10:13 AM EST on December 9, 2020
Ravens wide receiver Dez Bryant did not play in last night's game against the Dallas Cowboys, as he was pulled off the field during pre-game warmups because he had just tested positive for COVID-19. What happened next was pretty confusing for everyone, not least of all Bryant.

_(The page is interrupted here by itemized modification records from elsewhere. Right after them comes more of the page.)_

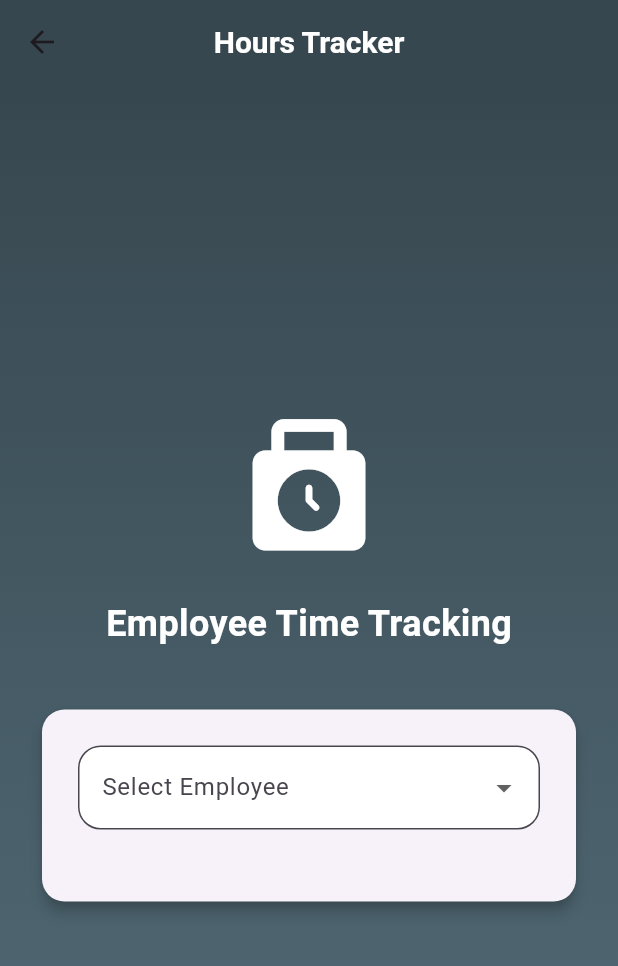
After one commit to Jordan-Barnes-Portfolio/heartland_application, a Flutter app: the screen it shows after launch, in the side drawer, after a tap on "Time Clock", on a phone screen of 412 x 824 dp. The commit adds this screen. Shown: the top 966 px of the screen. Run offline on Flutter 3.47's test engine with Material 3 defaults, Android fonts, the phone set to English and light mode, and no system bars; our stand-ins replace camera, cloud_firestore, firebase_core, firebase_storage, geocoding, google_maps_flutter and 4 more; missing offline and left inert: flutter_polyline_points; accounts and stored records are empty.

Commit message:
Added clockin/clockout

```diff
--- a/heartland_photo_app/lib/home_screen.dart
+++ b/heartland_photo_app/lib/home_screen.dart
@@ -3,7 +3,7 @@ import 'package:camera/camera.dart';
 import 'package:cloud_firestore/cloud_firestore.dart';
 import 'package:heartland_photo_app/annotation_screen.dart';
 import 'package:heartland_photo_app/claimsready_screen.dart';
-import 'package:heartland_photo_app/loc_track_screen.dart';
+import 'package:heartland_photo_app/hours_tracker.dart';
 import 'package:image_picker/image_picker.dart';
 import 'media_screen.dart';
 import 'package:url_launcher/url_launcher.dart';
@@ -335,11 +335,11 @@ class _HomeScreenState extends State<HomeScreen> {
               ),
             ),
             ListTile(
-              leading: const Icon(Icons.location_city),
-              title: const Text('Mileage Tracking'),
+              leading: const Icon(Icons.punch_clock_rounded),
+              title: const Text('Time Clock'),
               onTap: () {
                 Navigator.push(context, MaterialPageRoute(builder: (context) {
-                  return LocationTrackingPage();
+                  return HoursTrackerPage();
                 }));
               },
             ),
--- /dev/null
+++ b/heartland_photo_app/lib/hours_tracker.dart
@@ -0,0 +1,323 @@
+import 'package:flutter/material.dart';
+import 'package:cloud_firestore/cloud_firestore.dart';
+
+class HoursTrackerPage extends StatefulWidget {
+  const HoursTrackerPage({Key? key}) : super(key: key);
+
+  @override
+  _HoursTrackerPageState createState() => _HoursTrackerPageState();
+}
+
+class _HoursTrackerPageState extends State<HoursTrackerPage> {
+  bool isClockedIn = false;
+  String currentDocId = '';
+  DateTime? startTime;
+  String? selectedEmployee;
+  bool isLoading = false;
+
+  // List of employees
+  final List<String> employees = ['Joshua', 'Jordan', 'Kaleb', 'Chase'];
+
+  // Reference to Firestore collection
+  final CollectionReference workMetrics =
+      FirebaseFirestore.instance.collection('workMetrics');
+
+  @override
+  void initState() {
+    super.initState();
+    // Check for any active sessions on app start
+    checkActiveSession();
+  }
+
+  Future<void> checkActiveSession() async {
+    setState(() {
+      isLoading = true;
+    });
+
+    try {
+      // Check for any active sessions for all employees
+      final activeSessionQuery =
+          await workMetrics.where('status', isEqualTo: 'active').get();
+
+      if (activeSessionQuery.docs.isNotEmpty) {
+        final activeSession = activeSessionQuery.docs.first;
+        final activeEmployee = activeSession.get('employeeName') as String;
+
+        setState(() {
+          selectedEmployee = activeEmployee;
+          isClockedIn = true;
+          currentDocId = activeSession.id;
+          startTime = (activeSession.get('startTime') as Timestamp).toDate();
+        });
+      }
+    } catch (e) {
+      ScaffoldMessenger.of(context).showSnackBar(
+        SnackBar(content: Text('Error checking active sessions: $e')),
+      );
+    } finally {
+      setState(() {
+        isLoading = false;
+      });
+    }
+  }
+
+  Future<void> checkEmployeeStatus(String employeeName) async {
+    setState(() {
+      isLoading = true;
+    });
+
+    try {
+      final activeSessionQuery = await workMetrics
+          .where('employeeName', isEqualTo: employeeName)
+          .where('status', isEqualTo: 'active')
+          .get();
+
+      setState(() {
+        if (activeSessionQuery.docs.isNotEmpty) {
+          final activeSession = activeSessionQuery.docs.first;
+          isClockedIn = true;
+          currentDocId = activeSession.id;
+          startTime = (activeSession.get('startTime') as Timestamp).toDate();
+        } else {
+          isClockedIn = false;
+          currentDocId = '';
+          startTime = null;
+        }
+      });
+    } catch (e) {
+      ScaffoldMessenger.of(context).showSnackBar(
+        SnackBar(content: Text('Error checking employee status: $e')),
+      );
+    } finally {
+      setState(() {
+        isLoading = false;
+      });
+    }
+  }
+
+  Future<void> handleClockInOut() async {
+    if (selectedEmployee == null) {
+      ScaffoldMessenger.of(context).showSnackBar(
+        const SnackBar(content: Text('Please select an employee first')),
+      );
+      return;
+    }
+
+    setState(() {
+      isLoading = true;
+    });
+
+    final now = DateTime.now();
+
+    if (!isClockedIn) {
+      // Clock In logic
+      try {
+        // Double check no active session exists
+        final activeSessionQuery = await workMetrics
+            .where('employeeName', isEqualTo: selectedEmployee)
+            .where('status', isEqualTo: 'active')
+            .get();
+
+        if (activeSessionQuery.docs.isNotEmpty) {
+          ScaffoldMessenger.of(context).showSnackBar(
+            const SnackBar(content: Text('Employee is already clocked in')),
+          );
+          return;
+        }
+
+        DocumentReference docRef = await workMetrics.add({
+          'employeeName': selectedEmployee,
+          'startTime': now,
+          'status': 'active',
+          'createdAt': now,
+        });
+
+        setState(() {
+          isClockedIn = true;
+          currentDocId = docRef.id;
+          startTime = now;
+        });
+      } catch (e) {
+        ScaffoldMessenger.of(context).showSnackBar(
+          SnackBar(content: Text('Error clocking in: $e')),
+        );
+      }
+    } else {
+      // Clock Out logic
+      try {
+        if (startTime != null) {
+          final Duration difference = now.difference(startTime!);
+          final double hours = difference.inMinutes / 60.0;
+
+          await workMetrics.doc(currentDocId).update({
+            'endTime': now,
+            'status': 'completed',
+            'hours': double.parse(hours.toStringAsFixed(2)),
+            'updatedAt': now,
+          });
+
+          setState(() {
+            isClockedIn = false;
+            currentDocId = '';
+            startTime = null;
+          });
+        }
+      } catch (e) {
+        ScaffoldMessenger.of(context).showSnackBar(
+          SnackBar(content: Text('Error clocking out: $e')),
+        );
+      }
+    }
+
+    setState(() {
+      isLoading = false;
+    });
+  }
+
+  @override
+  Widget build(BuildContext context) {
+    return Scaffold(
+      appBar: AppBar(
+        centerTitle: true,
+        title: const Text(
+          'Hours Tracker',
+          style: TextStyle(
+            color: Colors.white,
+            fontSize: 20,
+            fontWeight: FontWeight.bold,
+          ),
+        ),
+        backgroundColor: Colors.blueGrey[800],
+        elevation: 0,
+      ),
+      body: Container(
+        decoration: BoxDecoration(
+          gradient: LinearGradient(
+            begin: Alignment.topCenter,
+            end: Alignment.bottomCenter,
+            colors: [Colors.blueGrey[800]!, Colors.blueGrey[600]!],
+          ),
+        ),
+        child: Center(
+          child: SingleChildScrollView(
+            padding: const EdgeInsets.all(24.0),
+            child: Column(
+              mainAxisAlignment: MainAxisAlignment.center,
+              children: [
+                const Icon(
+                  Icons.punch_clock_rounded,
+                  size: 100,
+                  color: Colors.white,
+                ),
+                const SizedBox(height: 24),
+                const Text(
+                  'Employee Time Tracking',
+                  style: TextStyle(
+                    fontSize: 24,
+                    fontWeight: FontWeight.bold,
+                    color: Colors.white,
+                  ),
+                ),
+                const SizedBox(height: 36),
+                Card(
+                  elevation: 4,
+                  shape: RoundedRectangleBorder(
+                    borderRadius: BorderRadius.circular(15),
+                  ),
+                  child: Padding(
+                    padding: const EdgeInsets.all(24.0),
+                    child: Column(
+                      mainAxisSize: MainAxisSize.min,
+                      crossAxisAlignment: CrossAxisAlignment.stretch,
+                      children: [
+                        // Employee Selection Dropdown
+                        DropdownButtonFormField<String>(
+                          value: selectedEmployee,
+                          decoration: InputDecoration(
+                            labelText: 'Select Employee',
+                            border: OutlineInputBorder(
+                              borderRadius: BorderRadius.circular(15),
+                            ),
+                            filled: true,
+                            fillColor: Colors.white,
+                          ),
+                          items: employees.map((String employee) {
+                            return DropdownMenuItem<String>(
+                              value: employee,
+                              child: Text(employee),
+                            );
+                          }).toList(),
+                          onChanged: isLoading
+                              ? null
+                              : (String? newValue) {
+                                  setState(() {
+                                    selectedEmployee = newValue;
+                                  });
+                                  if (newValue != null) {
+                                    checkEmployeeStatus(newValue);
+                                  }
+                                },
+                        ),
+                        const SizedBox(height: 24),
+                        if (selectedEmployee != null) ...[
+                          Text(
+                            isClockedIn
+                                ? 'Currently Working'
+                                : 'Not Clocked In',
+                            style: Theme.of(context).textTheme.titleLarge,
+                            textAlign: TextAlign.center,
+                          ),
+                          const SizedBox(height: 16),
+                        ],
+                        if (startTime != null) ...[
+                          Text(
+                            'Started at: ${startTime!.toLocal().toString().split('.')[0]}',
+                            style: Theme.of(context).textTheme.bodyLarge,
+                            textAlign: TextAlign.center,
+                          ),
+                          const SizedBox(height: 16),
+                        ],
+                        if (selectedEmployee != null) ...[
+                          if (isLoading)
+                            const Center(
+                              child: CircularProgressIndicator(
+                                color: Colors.orange,
+                              ),
+                            )
+                          else
+                            ElevatedButton.icon(
+                              icon: Icon(
+                                isClockedIn ? Icons.logout : Icons.login,
+                                color: Colors.white,
+                              ),
+                              label: Text(
+                                isClockedIn ? 'Clock Out' : 'Clock In',
+                                style: const TextStyle(
+                                  fontSize: 18,
+                                  color: Colors.white,
+                                ),
+                              ),
+                              style: ElevatedButton.styleFrom(
+                                backgroundColor:
+                                    isClockedIn ? Colors.red : Colors.orange,
+                                padding: const EdgeInsets.symmetric(
+                                    horizontal: 32, vertical: 16),
+                                shape: RoundedRectangleBorder(
+                                  borderRadius: BorderRadius.circular(30),
+                                ),
+                              ),
+                              onPressed: isLoading ? null : handleClockInOut,
+                            ),
+                        ],
+                      ],
+                    ),
+                  ),
+                ),
+              ],
+            ),
+          ),
+        ),
+      ),
+    );
+  }
+}
```
Also changed, not shown: heartland_photo_app/lib/loc_track_screen.dart (+10 -0 lines).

The game went on without anyone else being yanked because, according to the NFL's contact-tracing protocols, Bryant was not in close contact with any other players or staff prior to the game. According to the league's rules, "close contact" is defined as being within six feet of an infected person for 15 consecutive minutes, or coming into direct contact with the secretions of someone who is infected. Is it possible that Bryant managed to get to the stadium, get ready in the locker room, and then take the field for pre-game warmups without being within six feet of someone else for 15 minutes? I guess? Either way, it was funny to watch the Ravens' editorial director frantically delete this tweet after the positive test was announced:

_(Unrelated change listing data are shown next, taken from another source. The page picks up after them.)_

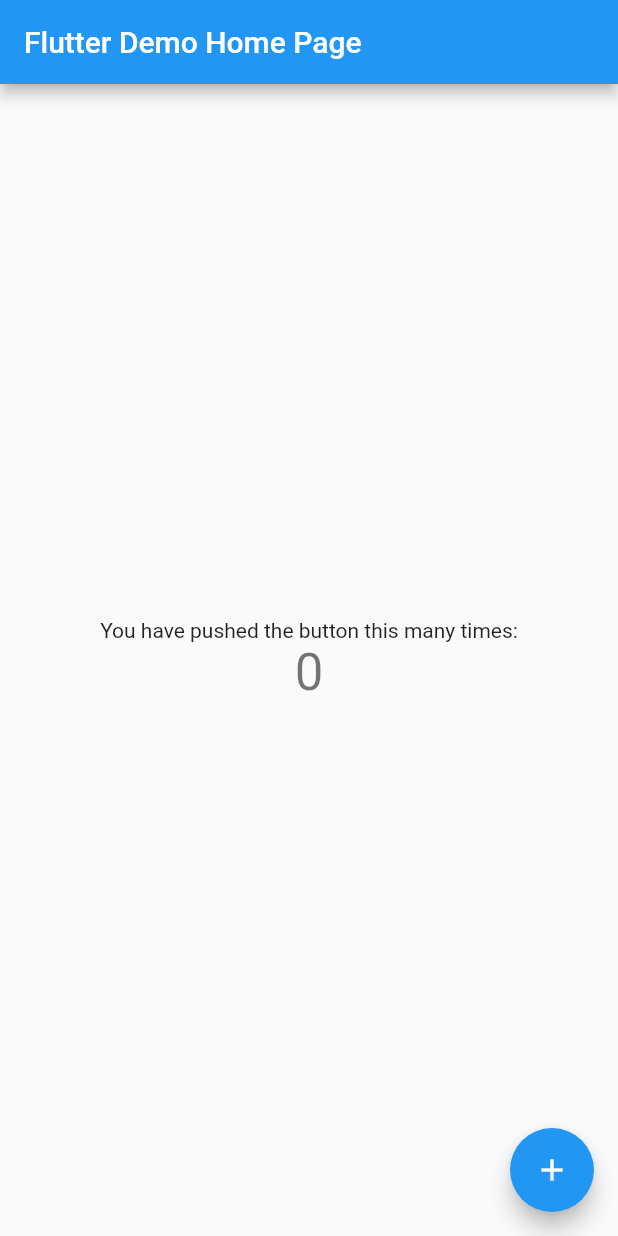
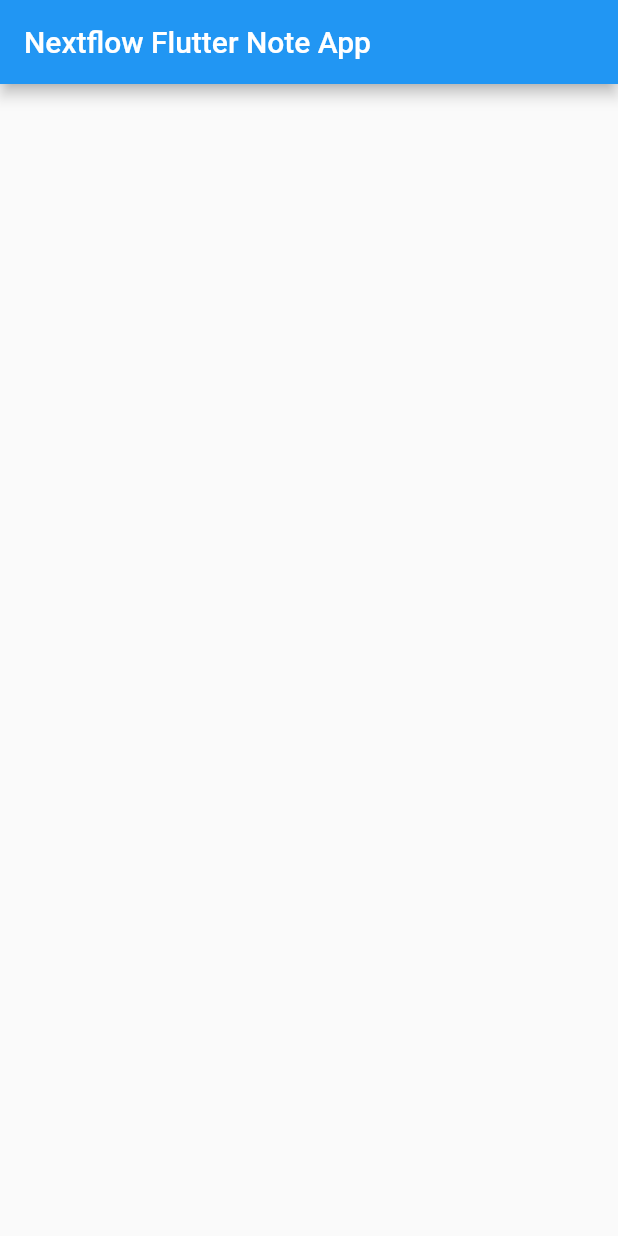
Before and after one commit to teerasej/nextflow_flutter_note_nav_with_form, a Flutter app: the screen it shows after launch, on a phone screen of 412 x 824 dp. Run offline on Flutter 3.47's test engine with Material 2 defaults, Android fonts, the phone set to English and light mode, and no system bars.

Commit message:
clear comment

```diff
--- a/lib/main.dart
+++ b/lib/main.dart
@@ -5,43 +5,21 @@ void main() {
 }
 
 class MyApp extends StatelessWidget {
-  // This widget is the root of your application.
   @override
   Widget build(BuildContext context) {
     return MaterialApp(
-      title: 'Flutter Demo',
+      title: 'Nextflow Flutter Note App',
       theme: ThemeData(
-        // This is the theme of your application.
-        //
-        // Try running your application with "flutter run". You'll see the
-        // application has a blue toolbar. Then, without quitting the app, try
-        // changing the primarySwatch below to Colors.green and then invoke
-        // "hot reload" (press "r" in the console where you ran "flutter run",
-        // or simply save your changes to "hot reload" in a Flutter IDE).
-        // Notice that the counter didn't reset back to zero; the application
-        // is not restarted.
         primarySwatch: Colors.blue,
-        // This makes the visual density adapt to the platform that you run
-        // the app on. For desktop platforms, the controls will be smaller and
-        // closer together (more dense) than on mobile platforms.
         visualDensity: VisualDensity.adaptivePlatformDensity,
       ),
-      home: MyHomePage(title: 'Flutter Demo Home Page'),
+      home: MyHomePage(title: 'Nextflow Flutter Note App'),
     );
   }
 }
 
 class MyHomePage extends StatefulWidget {
   MyHomePage({Key key, this.title}) : super(key: key);
-
-  // This widget is the home page of your application. It is stateful, meaning
-  // that it has a State object (defined below) that contains fields that affect
-  // how it looks.
-
-  // This class is the configuration for the state. It holds the values (in this
-  // case the title) provided by the parent (in this case the App widget) and
-  // used by the build method of the State. Fields in a Widget subclass are
-  // always marked "final".
 
   final String title;
 
@@ -50,68 +28,18 @@ class MyHomePage extends StatefulWidget {
 }
 
 class _MyHomePageState extends State<MyHomePage> {
-  int _counter = 0;
-
-  void _incrementCounter() {
-    setState(() {
-      // This call to setState tells the Flutter framework that something has
-      // changed in this State, which causes it to rerun the build method below
-      // so that the display can reflect the updated values. If we changed
-      // _counter without calling setState(), then the build method would not be
-      // called again, and so nothing would appear to happen.
-      _counter++;
-    });
-  }
-
   @override
   Widget build(BuildContext context) {
-    // This method is rerun every time setState is called, for instance as done
-    // by the _incrementCounter method above.
-    //
-    // The Flutter framework has been optimized to make rerunning build methods
-    // fast, so that you can just rebuild anything that needs updating rather
-    // than having to individually change instances of widgets.
     return Scaffold(
       appBar: AppBar(
-        // Here we take the value from the MyHomePage object that was created by
-        // the App.build method, and use it to set our appbar title.
         title: Text(widget.title),
       ),
       body: Center(
-        // Center is a layout widget. It takes a single child and positions it
-        // in the middle of the parent.
         child: Column(
-          // Column is also a layout widget. It takes a list of children and
-          // arranges them vertically. By default, it sizes itself to fit its
-          // children horizontally, and tries to be as tall as its parent.
-          //
-          // Invoke "debug painting" (press "p" in the console, choose the
-          // "Toggle Debug Paint" action from the Flutter Inspector in Android
-          // Studio, or the "Toggle Debug Paint" command in Visual Studio Code)
-          // to see the wireframe for each widget.
-          //
-          // Column has various properties to control how it sizes itself and
-          // how it positions its children. Here we use mainAxisAlignment to
-          // center the children vertically; the main axis here is the vertical
-          // axis because Columns are vertical (the cross axis would be
-          // horizontal).
           mainAxisAlignment: MainAxisAlignment.center,
-          children: <Widget>[
-            Text(
-              'You have pushed the button this many times:',
-            ),
-            Text(
-              '$_counter',
-              style: Theme.of(context).textTheme.headline4,
-            ),
-          ],
+          children: <Widget>[],
         ),
       ),
-      floatingActionButton: FloatingActionButton(
-        onPressed: _incrementCounter,
-        tooltip: 'Increment',
-        child: Icon(Icons.add),
-      ), // This trailing comma makes auto-formatting nicer for build methods.
     );
   }
 }
```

The timeline of the testing is where things get really silly, though. Bryant became the first player to be put onto the reserve/COVID-19 list so close to the start of a game for one specific reason: The Ravens are closer to a testing lab than most teams. When most teams administer their daily PCR tests, it takes at least 24 hours for those results to come back, which is how we keep hearing about players testing positive for COVID-19 the morning after they've played in an NFL game. But the Ravens are apparently close enough to a lab to get their PCR tests back on the same day:
Imagine if last night's game had taken place at a stadium that was not so close to a testing lab. Nobody would have even known that Bryant's PCR test came back inconclusive until this morning, meaning that he would have played in the game while infected and infectious, and been around his teammates, and helped the NFL put on another football game. We would have found out sometime today that he tested positive for COVID-19, which would have been no different than the regular news dumps that have followed game days all season long.
Now imagine if every team played as close to a testing lab as the Ravens do. How many of those PCR tests administered before games on Sundays, suddenly capable of returning results on the same day, would have led to players getting yanked off the field during warmups, or in the middle of a game? How many additional games would have been played with severely diminished rosters, or canceled outright? How many more embarrassments would be hanging on this season?
The thing to remember about all of this—the testing protocols, the contact tracing, etc.—is that none of it really means anything. When the NFL congratulates itself for staging yet another successful week of football, all it is really doing is highlighting its ability to awkwardly maneuver within a set of arbitrary parameters that it created for itself. It's nothing more than various geographical quirks that have kept every other NFL team from dealing with a situation like the Ravens and Dez Bryant did last night, and it's nothing more than the NFL's ability to follow its own made-up set of rules that has allowed it to get this far into a season while scores of players and staffers continue to get infected. None of this could be any stupider.